The AAP/BS version is particularly flattering:
Under a severe scenario, gross losses could total over $6 billion across all four banks, with net losses reaching 10 per cent of their combined operating profits, Fitch said in a report.
A moderate scenario would see aggregate gross losses climb to just over $2 billion.
But losses within banks’ mortgage portfolios could be readily absorbed under the moderate and severe scenarios, although these would more likely affect banks’ corporate and small to medium enterprise (SME) loan books.
“Should the housing market suffer a shock of this magnitude suggested by the severe and moderate scenarios, it would most likely reflect broader economic deterioration, with implications for credit quality within the banks’ SME and corporate loan portfolios,” Fitch said.
Problem is, the Fitch test didn’t actually account for losses in this broader portfolio. This blogger interviewed the authors of the stress test last year and they outlined that:
…the stress test is a simple credit risk assessment for the big banks’ mortgage portfolios. That is, Fitch asked what would the losses be for the banks in the event of three housing bust scenarios, one mild, one medium and one severe.
The test is a straight three year model without econometrics.
It makes no reference to any macroeconomic scenario.
Nor does it take account of losses in other areas of the banks’ greater portfolio of consumer and business loans.
Nor does it take account of the liability side of the banks’ balance sheets and the liquidity risk buried in their wholesale borrowings.
At the time, this blogger concluded:
In short, the test is the functional equivalent of judging the safety of an aircraft by jumping up and down on its wings. If they hold, we’re cleared for takeoff. The coughing engine, missing tail and dead pilot get ignored.

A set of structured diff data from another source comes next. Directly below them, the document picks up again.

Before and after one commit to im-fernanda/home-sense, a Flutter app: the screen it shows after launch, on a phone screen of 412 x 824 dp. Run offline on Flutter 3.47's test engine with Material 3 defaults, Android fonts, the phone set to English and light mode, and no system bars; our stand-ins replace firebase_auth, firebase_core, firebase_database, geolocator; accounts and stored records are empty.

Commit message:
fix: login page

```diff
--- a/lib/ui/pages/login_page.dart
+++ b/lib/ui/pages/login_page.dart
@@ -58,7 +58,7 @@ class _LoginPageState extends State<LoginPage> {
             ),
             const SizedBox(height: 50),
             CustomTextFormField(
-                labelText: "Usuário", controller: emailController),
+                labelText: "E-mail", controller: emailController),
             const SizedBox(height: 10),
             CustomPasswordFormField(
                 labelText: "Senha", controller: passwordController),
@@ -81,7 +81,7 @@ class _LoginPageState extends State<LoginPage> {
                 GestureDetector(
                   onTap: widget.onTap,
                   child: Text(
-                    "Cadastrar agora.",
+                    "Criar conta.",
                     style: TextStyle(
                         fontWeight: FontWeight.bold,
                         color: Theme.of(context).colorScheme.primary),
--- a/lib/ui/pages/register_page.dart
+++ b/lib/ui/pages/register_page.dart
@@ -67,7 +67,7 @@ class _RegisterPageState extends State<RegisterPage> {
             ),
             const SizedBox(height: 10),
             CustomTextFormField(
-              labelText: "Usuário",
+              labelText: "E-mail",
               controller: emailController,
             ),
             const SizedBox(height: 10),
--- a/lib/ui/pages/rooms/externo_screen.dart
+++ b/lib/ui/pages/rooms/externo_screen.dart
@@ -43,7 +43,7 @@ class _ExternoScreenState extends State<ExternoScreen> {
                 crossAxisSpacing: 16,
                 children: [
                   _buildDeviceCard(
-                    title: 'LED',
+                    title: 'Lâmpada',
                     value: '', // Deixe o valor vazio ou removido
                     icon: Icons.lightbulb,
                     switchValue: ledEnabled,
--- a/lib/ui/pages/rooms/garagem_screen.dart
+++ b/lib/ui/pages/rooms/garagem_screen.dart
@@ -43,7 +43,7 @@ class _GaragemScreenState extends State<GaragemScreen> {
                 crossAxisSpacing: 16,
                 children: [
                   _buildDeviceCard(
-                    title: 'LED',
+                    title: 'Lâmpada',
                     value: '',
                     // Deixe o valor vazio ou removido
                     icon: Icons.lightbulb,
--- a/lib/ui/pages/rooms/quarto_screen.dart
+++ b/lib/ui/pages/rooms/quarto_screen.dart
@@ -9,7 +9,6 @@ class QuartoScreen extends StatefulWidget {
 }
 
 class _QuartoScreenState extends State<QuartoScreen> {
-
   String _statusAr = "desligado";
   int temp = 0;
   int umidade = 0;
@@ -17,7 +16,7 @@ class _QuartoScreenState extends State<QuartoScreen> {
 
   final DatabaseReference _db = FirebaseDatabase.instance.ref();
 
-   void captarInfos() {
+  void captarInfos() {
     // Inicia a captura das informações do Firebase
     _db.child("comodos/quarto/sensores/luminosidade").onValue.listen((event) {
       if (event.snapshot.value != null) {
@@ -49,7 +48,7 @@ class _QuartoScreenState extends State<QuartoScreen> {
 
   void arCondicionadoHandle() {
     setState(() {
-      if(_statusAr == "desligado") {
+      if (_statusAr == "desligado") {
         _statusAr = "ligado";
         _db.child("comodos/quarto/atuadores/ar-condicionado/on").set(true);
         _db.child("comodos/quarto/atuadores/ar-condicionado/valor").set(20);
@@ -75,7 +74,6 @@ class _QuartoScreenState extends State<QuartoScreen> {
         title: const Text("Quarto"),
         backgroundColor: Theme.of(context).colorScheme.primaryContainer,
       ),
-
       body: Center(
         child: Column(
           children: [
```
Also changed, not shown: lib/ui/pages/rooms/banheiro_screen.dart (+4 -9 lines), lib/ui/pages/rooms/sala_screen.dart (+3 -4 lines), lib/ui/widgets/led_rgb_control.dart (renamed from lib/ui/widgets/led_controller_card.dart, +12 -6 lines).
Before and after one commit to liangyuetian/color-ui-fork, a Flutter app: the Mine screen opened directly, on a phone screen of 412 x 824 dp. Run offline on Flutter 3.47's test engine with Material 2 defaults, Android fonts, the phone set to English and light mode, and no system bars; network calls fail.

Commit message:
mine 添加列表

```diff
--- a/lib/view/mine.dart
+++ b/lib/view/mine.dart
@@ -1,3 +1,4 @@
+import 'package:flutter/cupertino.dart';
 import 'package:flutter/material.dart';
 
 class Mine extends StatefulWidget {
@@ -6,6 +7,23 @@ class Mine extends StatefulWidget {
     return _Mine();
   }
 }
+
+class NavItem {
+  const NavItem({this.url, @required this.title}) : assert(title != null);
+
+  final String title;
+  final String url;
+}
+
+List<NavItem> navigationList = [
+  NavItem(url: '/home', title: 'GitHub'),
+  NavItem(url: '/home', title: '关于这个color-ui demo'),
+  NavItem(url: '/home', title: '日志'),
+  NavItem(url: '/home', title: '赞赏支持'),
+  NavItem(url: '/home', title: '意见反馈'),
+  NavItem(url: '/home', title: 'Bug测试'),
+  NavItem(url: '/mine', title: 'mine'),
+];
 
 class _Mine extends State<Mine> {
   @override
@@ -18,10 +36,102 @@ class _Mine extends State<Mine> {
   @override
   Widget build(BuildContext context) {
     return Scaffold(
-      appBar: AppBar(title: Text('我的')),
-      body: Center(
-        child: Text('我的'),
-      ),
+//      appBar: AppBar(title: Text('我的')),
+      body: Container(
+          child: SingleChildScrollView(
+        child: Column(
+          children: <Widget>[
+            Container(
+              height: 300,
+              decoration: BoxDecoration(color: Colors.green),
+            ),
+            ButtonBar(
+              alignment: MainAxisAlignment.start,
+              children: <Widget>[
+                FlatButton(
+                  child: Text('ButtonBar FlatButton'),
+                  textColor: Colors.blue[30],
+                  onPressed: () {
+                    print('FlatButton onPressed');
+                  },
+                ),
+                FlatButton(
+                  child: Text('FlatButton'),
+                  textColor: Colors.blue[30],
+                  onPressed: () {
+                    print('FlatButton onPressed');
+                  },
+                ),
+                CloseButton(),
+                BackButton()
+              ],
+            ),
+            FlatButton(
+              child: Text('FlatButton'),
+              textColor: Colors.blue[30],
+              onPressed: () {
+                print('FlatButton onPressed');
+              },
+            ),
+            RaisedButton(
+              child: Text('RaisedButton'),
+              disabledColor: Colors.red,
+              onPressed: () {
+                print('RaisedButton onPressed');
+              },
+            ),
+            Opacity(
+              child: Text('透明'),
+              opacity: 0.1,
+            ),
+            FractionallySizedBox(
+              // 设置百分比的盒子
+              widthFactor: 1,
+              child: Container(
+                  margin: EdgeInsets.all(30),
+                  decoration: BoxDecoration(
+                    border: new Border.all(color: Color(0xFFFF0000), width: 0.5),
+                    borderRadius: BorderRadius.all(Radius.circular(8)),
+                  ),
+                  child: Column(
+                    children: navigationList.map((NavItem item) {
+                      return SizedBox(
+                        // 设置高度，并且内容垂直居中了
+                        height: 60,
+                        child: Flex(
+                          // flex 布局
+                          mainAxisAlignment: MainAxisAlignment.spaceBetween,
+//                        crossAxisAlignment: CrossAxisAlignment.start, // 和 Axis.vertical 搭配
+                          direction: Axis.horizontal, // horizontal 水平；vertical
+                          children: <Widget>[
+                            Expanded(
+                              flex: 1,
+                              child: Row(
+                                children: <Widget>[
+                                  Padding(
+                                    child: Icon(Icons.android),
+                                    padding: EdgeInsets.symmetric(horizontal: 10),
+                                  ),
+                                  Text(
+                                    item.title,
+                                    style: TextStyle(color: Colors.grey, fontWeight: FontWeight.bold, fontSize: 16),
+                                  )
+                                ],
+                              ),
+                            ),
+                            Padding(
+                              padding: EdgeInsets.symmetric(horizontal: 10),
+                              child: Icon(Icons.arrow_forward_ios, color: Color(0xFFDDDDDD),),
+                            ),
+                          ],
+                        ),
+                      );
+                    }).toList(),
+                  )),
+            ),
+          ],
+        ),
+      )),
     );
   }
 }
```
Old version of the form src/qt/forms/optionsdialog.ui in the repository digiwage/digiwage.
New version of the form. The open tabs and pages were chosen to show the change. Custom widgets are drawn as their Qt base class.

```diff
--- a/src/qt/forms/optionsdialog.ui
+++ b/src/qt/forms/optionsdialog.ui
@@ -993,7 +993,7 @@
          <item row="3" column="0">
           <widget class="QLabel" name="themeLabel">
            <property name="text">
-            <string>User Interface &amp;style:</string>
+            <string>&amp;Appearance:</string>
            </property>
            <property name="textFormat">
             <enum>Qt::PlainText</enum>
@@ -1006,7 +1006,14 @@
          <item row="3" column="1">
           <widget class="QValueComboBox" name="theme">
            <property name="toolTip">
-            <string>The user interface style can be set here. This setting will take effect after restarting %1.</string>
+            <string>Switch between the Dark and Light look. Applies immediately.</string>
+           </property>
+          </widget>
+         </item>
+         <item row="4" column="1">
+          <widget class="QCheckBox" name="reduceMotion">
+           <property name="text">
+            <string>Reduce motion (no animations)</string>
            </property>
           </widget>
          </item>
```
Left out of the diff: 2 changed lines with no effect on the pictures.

One wonders why neither news source bothered with alternative comment. For your viewing pleasure, the Fitch reports: